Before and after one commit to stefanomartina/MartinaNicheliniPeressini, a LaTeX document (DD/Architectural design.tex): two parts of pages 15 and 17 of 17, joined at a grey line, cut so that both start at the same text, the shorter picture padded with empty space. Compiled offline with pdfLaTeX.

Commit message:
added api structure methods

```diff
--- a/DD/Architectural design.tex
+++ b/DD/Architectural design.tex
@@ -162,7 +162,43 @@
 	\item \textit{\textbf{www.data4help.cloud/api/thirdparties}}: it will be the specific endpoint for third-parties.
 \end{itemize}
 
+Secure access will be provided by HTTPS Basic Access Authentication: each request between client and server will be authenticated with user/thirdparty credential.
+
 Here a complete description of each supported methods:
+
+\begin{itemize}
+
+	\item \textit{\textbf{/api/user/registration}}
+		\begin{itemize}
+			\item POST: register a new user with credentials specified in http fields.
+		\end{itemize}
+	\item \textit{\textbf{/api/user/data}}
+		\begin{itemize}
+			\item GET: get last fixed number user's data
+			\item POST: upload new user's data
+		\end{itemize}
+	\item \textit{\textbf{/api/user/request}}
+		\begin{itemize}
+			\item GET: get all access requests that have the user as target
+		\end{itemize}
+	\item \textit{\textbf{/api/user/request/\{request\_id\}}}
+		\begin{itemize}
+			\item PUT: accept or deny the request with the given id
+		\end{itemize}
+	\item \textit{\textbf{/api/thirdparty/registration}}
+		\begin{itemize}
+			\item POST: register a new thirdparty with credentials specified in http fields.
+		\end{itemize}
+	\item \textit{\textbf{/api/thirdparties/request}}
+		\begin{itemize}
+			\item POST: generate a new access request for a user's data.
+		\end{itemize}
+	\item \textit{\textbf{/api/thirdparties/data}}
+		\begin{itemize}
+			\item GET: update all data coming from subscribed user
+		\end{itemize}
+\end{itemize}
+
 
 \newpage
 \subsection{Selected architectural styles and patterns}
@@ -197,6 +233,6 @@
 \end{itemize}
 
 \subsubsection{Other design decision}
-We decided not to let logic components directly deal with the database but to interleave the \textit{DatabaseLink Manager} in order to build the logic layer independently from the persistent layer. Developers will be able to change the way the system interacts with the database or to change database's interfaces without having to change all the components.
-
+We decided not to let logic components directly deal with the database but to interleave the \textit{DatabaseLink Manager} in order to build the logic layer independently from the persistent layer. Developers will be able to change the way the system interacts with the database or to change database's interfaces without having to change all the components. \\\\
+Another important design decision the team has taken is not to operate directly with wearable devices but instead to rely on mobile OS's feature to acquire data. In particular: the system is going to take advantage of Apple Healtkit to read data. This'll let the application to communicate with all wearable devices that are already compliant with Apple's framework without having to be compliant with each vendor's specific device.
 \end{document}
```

--

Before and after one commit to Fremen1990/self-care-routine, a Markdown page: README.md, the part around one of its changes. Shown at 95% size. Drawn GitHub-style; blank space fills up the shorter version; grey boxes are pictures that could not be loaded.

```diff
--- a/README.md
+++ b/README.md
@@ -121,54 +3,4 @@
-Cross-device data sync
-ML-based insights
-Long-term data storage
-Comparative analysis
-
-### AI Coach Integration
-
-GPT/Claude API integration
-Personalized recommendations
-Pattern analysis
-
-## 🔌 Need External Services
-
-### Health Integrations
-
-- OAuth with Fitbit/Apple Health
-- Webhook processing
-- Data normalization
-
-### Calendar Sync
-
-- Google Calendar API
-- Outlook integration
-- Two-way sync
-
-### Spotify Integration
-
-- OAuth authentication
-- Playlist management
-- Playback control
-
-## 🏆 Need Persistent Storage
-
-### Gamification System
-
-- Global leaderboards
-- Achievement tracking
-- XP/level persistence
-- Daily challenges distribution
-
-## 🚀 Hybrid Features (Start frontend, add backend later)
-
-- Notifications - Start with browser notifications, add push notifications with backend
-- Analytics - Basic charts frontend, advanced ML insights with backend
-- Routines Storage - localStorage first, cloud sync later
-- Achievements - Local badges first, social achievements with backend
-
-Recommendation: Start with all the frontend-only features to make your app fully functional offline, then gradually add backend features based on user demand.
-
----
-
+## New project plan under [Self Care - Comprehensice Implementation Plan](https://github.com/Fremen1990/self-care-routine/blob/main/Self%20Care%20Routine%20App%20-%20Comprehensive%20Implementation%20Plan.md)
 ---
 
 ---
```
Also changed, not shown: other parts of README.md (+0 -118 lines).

---

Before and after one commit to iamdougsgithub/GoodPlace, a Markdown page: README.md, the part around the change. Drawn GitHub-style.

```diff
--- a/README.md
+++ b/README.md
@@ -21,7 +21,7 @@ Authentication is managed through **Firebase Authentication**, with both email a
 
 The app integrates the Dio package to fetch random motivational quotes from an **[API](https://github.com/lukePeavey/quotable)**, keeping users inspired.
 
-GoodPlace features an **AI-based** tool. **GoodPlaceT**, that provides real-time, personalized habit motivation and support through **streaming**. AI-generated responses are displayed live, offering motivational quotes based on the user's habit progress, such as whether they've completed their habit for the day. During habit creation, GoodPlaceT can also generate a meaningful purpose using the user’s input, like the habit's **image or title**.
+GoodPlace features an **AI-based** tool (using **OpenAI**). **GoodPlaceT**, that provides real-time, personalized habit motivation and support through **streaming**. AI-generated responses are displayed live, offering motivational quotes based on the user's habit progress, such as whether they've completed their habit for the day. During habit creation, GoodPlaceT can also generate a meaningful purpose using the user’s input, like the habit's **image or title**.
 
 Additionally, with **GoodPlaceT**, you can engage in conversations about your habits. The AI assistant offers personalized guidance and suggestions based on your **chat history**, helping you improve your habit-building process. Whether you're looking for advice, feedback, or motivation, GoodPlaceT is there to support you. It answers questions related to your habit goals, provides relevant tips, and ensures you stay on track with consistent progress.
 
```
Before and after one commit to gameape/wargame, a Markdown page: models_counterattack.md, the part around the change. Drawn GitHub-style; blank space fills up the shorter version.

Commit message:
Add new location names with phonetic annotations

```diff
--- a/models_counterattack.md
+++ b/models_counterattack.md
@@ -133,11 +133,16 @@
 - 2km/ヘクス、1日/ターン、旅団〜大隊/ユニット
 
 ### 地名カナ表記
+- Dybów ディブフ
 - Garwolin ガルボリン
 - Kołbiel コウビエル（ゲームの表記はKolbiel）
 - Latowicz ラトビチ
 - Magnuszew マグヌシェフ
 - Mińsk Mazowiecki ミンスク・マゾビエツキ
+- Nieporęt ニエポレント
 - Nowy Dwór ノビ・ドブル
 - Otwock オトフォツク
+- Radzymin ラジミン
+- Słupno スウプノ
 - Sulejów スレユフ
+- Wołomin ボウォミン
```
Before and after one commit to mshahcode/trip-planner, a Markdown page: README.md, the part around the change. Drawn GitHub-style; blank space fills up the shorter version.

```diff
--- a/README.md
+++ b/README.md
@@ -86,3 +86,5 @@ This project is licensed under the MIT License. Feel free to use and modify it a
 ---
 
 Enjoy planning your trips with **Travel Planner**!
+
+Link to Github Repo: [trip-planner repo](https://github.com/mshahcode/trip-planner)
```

- _EXERCISE DESCRIPTION_: Display each line of the data where "image" occurs.

- _TASK OUTPUT_:
-GoodPlace features an **AI-based** tool. **GoodPlaceT**, that provides real-time, personalized habit motivation and support through **streaming**. AI-generated responses are displayed live, offering motivational quotes based on the user's habit progress, such as whether they've completed their habit for the day. During habit creation, GoodPlaceT can also generate a meaningful purpose using the user’s input, like the habit's **image or title**.
+GoodPlace features an **AI-based** tool (using **OpenAI**). **GoodPlaceT**, that provides real-time, personalized habit motivation and support through **streaming**. AI-generated responses are displayed live, offering motivational quotes based on the user's habit progress, such as whether they've completed their habit for the day. During habit creation, GoodPlaceT can also generate a meaningful purpose using the user’s input, like the habit's **image or title**.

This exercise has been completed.